Bo had been popular in Chongqing for pursuing generous social policies, and cracking down on crime and corruption. However, due to his use of Maoist slogans and an often intransparent, hands-on approach of doing business, his opponents accused him of 'neo-leftist populism', and of undermining the rule of law.
In early May, posters of Bo's campaigns were still widely visible throughout the city:
The Bo Xilai affair with its multiple layers and meanings offers a range of interesting insights into the otherwise obscure world of Chinese politics.
First, the scandal permits a glance behind the facade of party unity, which had been carefully maintained since Tiananmen. It reveals how different factions struggle for power within the party. Some of these struggles have their origin in the 1980s and before, and are now continued by the children and followers of politicians that occupied prominent positions during the early years of reform. John Garnaut has an excellent article on this in Foreign Policy, the ideas of which he further developed in a recent book on the topic.
Second, the affair reveals the nervousness that always accompanies a leadership change at the top of Chinese politics. 2012 is an important year, as 7 of the 9 members of the Politbureau Standing Committee (the highest and most powerful decision-making body in China) are going to be replaced.

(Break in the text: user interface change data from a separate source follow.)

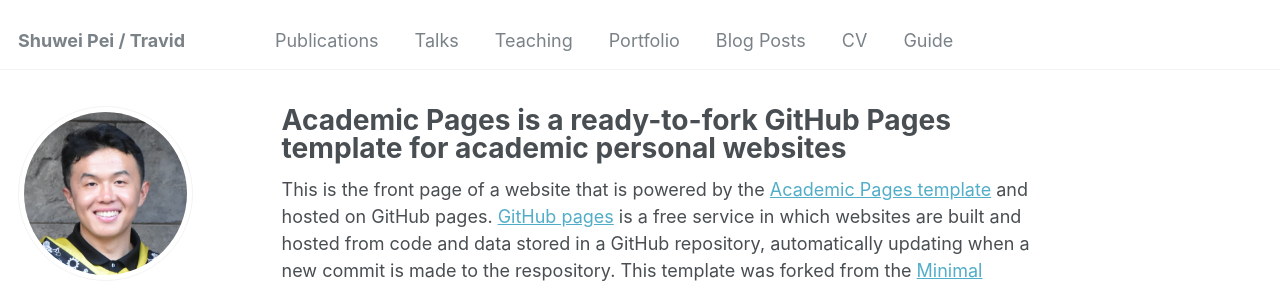
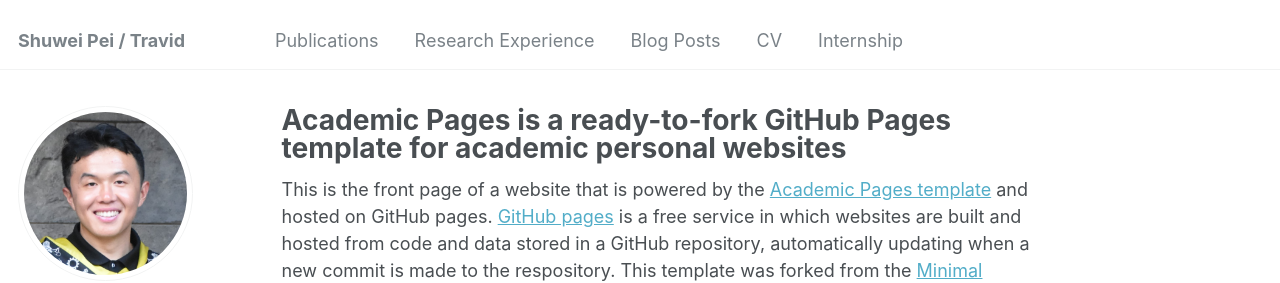
Before and after one commit to Travid-Pei/Travid-Pei.github.io, a Jekyll site: the page built from _pages/about.md, in a window 1280 px wide. Shown: the top 283 px of the page. Built offline with Jekyll 4.4.1, drawn with Linux system fonts in a browser that asks for light colours; some web fonts are replaced.

Commit message:
Update navigation.yml

```diff
--- a/_data/navigation.yml
+++ b/_data/navigation.yml
@@ -8,13 +8,13 @@ main:
   - title: "Publications"
     url: /publications/
 
-  - title: "Talks"
-    url: /talks/
+ # - title: "Talks"
+ #  url: /talks/
 
-  - title: "Teaching"
-    url: /teaching/
+ # - title: "Teaching"
+ #  url: /teaching/
 
-  - title: "Portfolio"
+  - title: "Research Experience"
     url: /portfolio/
 
   - title: "Blog Posts"
@@ -23,5 +23,7 @@ main:
   - title: "CV"
     url: /cv/
 
-  - title: "Guide"
-    url: /markdown/
+  - title: "Internship"
+    url: /cv/
+#  - title: "Guide"
+#    url: /markdown/
```
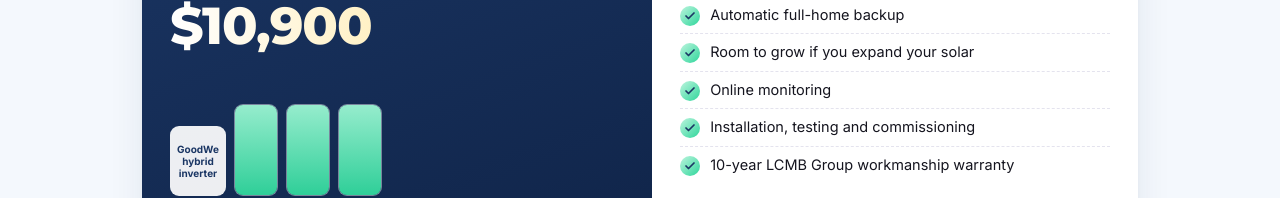
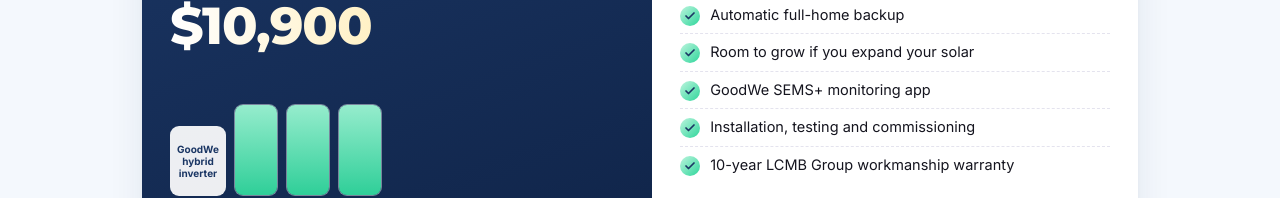
Before and after one commit to LCMBgroup/lcmb-proposals, a plain HTML site: page jason-lennox-76c2/index.html in a window 1280 px wide. Shown: the part 627-825 px from the top of the page. Drawn offline with Linux system fonts and the light colour scheme.

Commit message:
Jason: name SEMS+ in what's included
Co-Authored-By: Claude Opus 5.5 <noreply@anthropic.com>
Claude-Session: https://claude.ai/code/session_011YPQZX7AoMXzcCFBnt2d1N

```diff
--- a/jason-lennox-76c2/index.html
+++ b/jason-lennox-76c2/index.html
@@ -463,10 +463,10 @@
 <script>
 const OPTS={
   1:{tag:"OPTION 1",name:"Smaller battery",cap:"18kWh nominal · 17.7kWh usable",kwh:17.7,price:8000,
-     list:["GoodWe GW9.999K-EHA single-phase hybrid inverter","2 × GoodWe GW9.0 battery modules","Connection to your existing solar, subject to inspection and testing","Automatic full-home backup","Online monitoring","Installation, testing and commissioning","10-year LCMB Group workmanship warranty"],
+     list:["GoodWe GW9.999K-EHA single-phase hybrid inverter","2 × GoodWe GW9.0 battery modules","Connection to your existing solar, subject to inspection and testing","Automatic full-home backup","GoodWe SEMS+ monitoring app","Installation, testing and commissioning","10-year LCMB Group workmanship warranty"],
      fit:"<b>Best if</b> your solar stays about the size it is now. You can add capacity later, but this battery may become undersized if you substantially increase your solar."},
   2:{tag:"OPTION 2",name:"Larger battery",cap:"27kWh nominal · 26.55kWh usable",kwh:26.55,price:10900,
-     list:["GoodWe GW9.999K-EHA single-phase hybrid inverter","3 × GoodWe GW9.0 battery modules","Connection to your existing solar, subject to inspection and testing","Automatic full-home backup","Room to grow if you expand your solar","Online monitoring","Installation, testing and commissioning","10-year LCMB Group workmanship warranty"],
+     list:["GoodWe GW9.999K-EHA single-phase hybrid inverter","3 × GoodWe GW9.0 battery modules","Connection to your existing solar, subject to inspection and testing","Automatic full-home backup","Room to grow if you expand your solar","GoodWe SEMS+ monitoring app","Installation, testing and commissioning","10-year LCMB Group workmanship warranty"],
      fit:"<b>Best if</b> you may grow your solar to around 10kW. It costs more up front but gives you more flexibility later."}
 };
 // typical average running loads (watts) — estimates
```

Using Chongqing as a platform, Bo Xilai conducted an agressive campaign to recommend himself for one of these posts. However, it seems that he was not able to secure enough support in time, so that his opponents managed to bring him down before he was able to make himself untouchable by becoming a member of the country's top leadership. A reason for the opposition Bo was facing might have been his use of populist Maoist slogans (e.g. as mobile phone messages sent to Chongqing's citizens), showing the deep fear the reformist faction in the Chinese government still has of a backslide into Cultural Revolution-style politics. It seems that a key objective of the group around Hu Jintao and Wen Jiaobao is to secure Deng Xiaoping's pragmatist legacy for the next ten years, and it is well possible that Bo's ascent was seen as a threat in this respect.

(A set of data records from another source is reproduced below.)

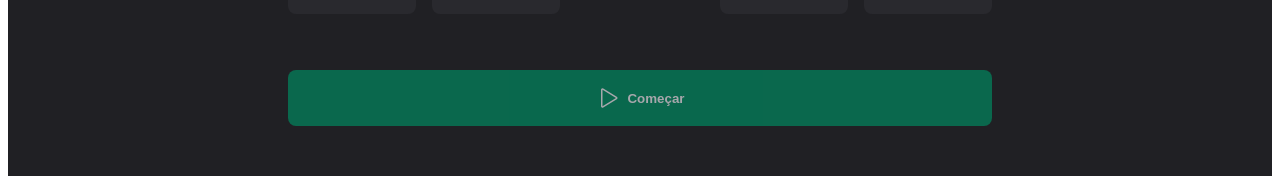
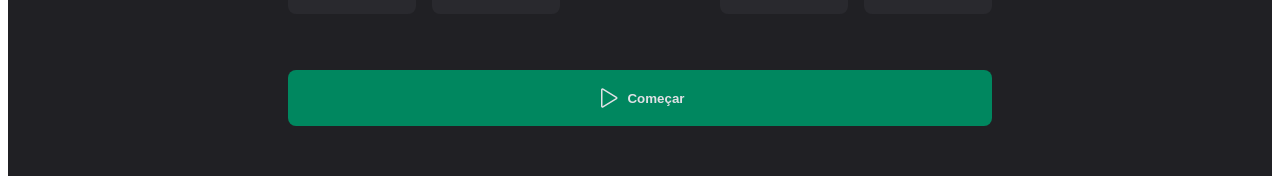
Before and after one commit to Kulimito/ignite-timer, a React (Vite) app: page / in a window 1280 px wide. Shown: the part 555-731 px from the top of the page. Built offline with nearby package versions, Linux system fonts and the light colour scheme.

Commit message:
Starting with React-Hook-Form and Zod

```diff
--- a/package.json
+++ b/package.json
@@ -10,11 +10,13 @@
     "preview": "vite preview"
   },
   "dependencies": {
+    "@hookform/resolvers": "^3.1.0",
     "phosphor-react": "^1.4.1",
     "react": "^18.2.0",
     "react-dom": "^18.2.0",
     "react-hook-form": "^7.43.9",
-    "react-router-dom": "^6.11.2"
+    "react-router-dom": "^6.11.2",
+    "zod": "^3.21.4"
   },
   "devDependencies": {
     "@rocketseat/eslint-config": "^1.2.0",
--- a/src/pages/Home/index.tsx
+++ b/src/pages/Home/index.tsx
@@ -11,13 +11,17 @@ import {
 import { useForm } from 'react-hook-form'
 
 export function Home() {
-  const { register, handleSubmit, watch } = useForm()
+  const {
+    register,
+    handleSubmit,
+    // watch
+  } = useForm()
 
   function handleCreateNewCycle(e: any) {
     console.log(e)
   }
 
-  const isSubmitDisabled = !watch('task')
+  // const isSubmitDisabled = !watch('task')
 
   return (
     <HomeContainer>
@@ -30,7 +34,7 @@ export function Home() {
             list="task-sugestions"
             placeholder="Dê um nome para o seu projeto"
             {...register('task')}
-            required
+            // required
           />
 
           <datalist id="task-sugestions">
@@ -46,9 +50,9 @@ export function Home() {
             id="minutesAmount"
             placeholder="00"
             // step={5}
-            min={1}
-            max={60}
-            required
+            // min={1}
+            // max={60}
+            // required
             {...register('minutesAmount', { valueAsNumber: true })}
           />
 
@@ -63,7 +67,10 @@ export function Home() {
           <span>0</span>
         </CountdownContainer>
 
-        <StartButton type="submit" disabled={isSubmitDisabled}>
+        <StartButton
+          type="submit"
+          // disabled={isSubmitDisabled}
+        >
           <Play size={24} />
           Começar
         </StartButton>
```
Also changed, not shown: 1 other file (tests, documents, lock files or other folders).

Finally, the story also illustrates the intense competition between different economic models that is taking place across China's provinces. It is widely seen that this open and experimental approach played an important role in China's economic success during the last 20 years (see a recent book). Economic policies are tried out on a provincial level, before being implemented nationwide.
While the Chongqing-model favoured by Bo Xilai promoted a state-centered approach to stimulate investment and consumption, it is often contrasted with the more liberal approach implemented in the province of Guangdong (see this article in the Economist in favour of Guangdong, while a recent piece in Foreign Policy points out the advantages of Chongqing). In this light, the Bo Xilai affair can also be seen in the wider context of a struggle about concepts, ideas, and China's economic future during the next decades.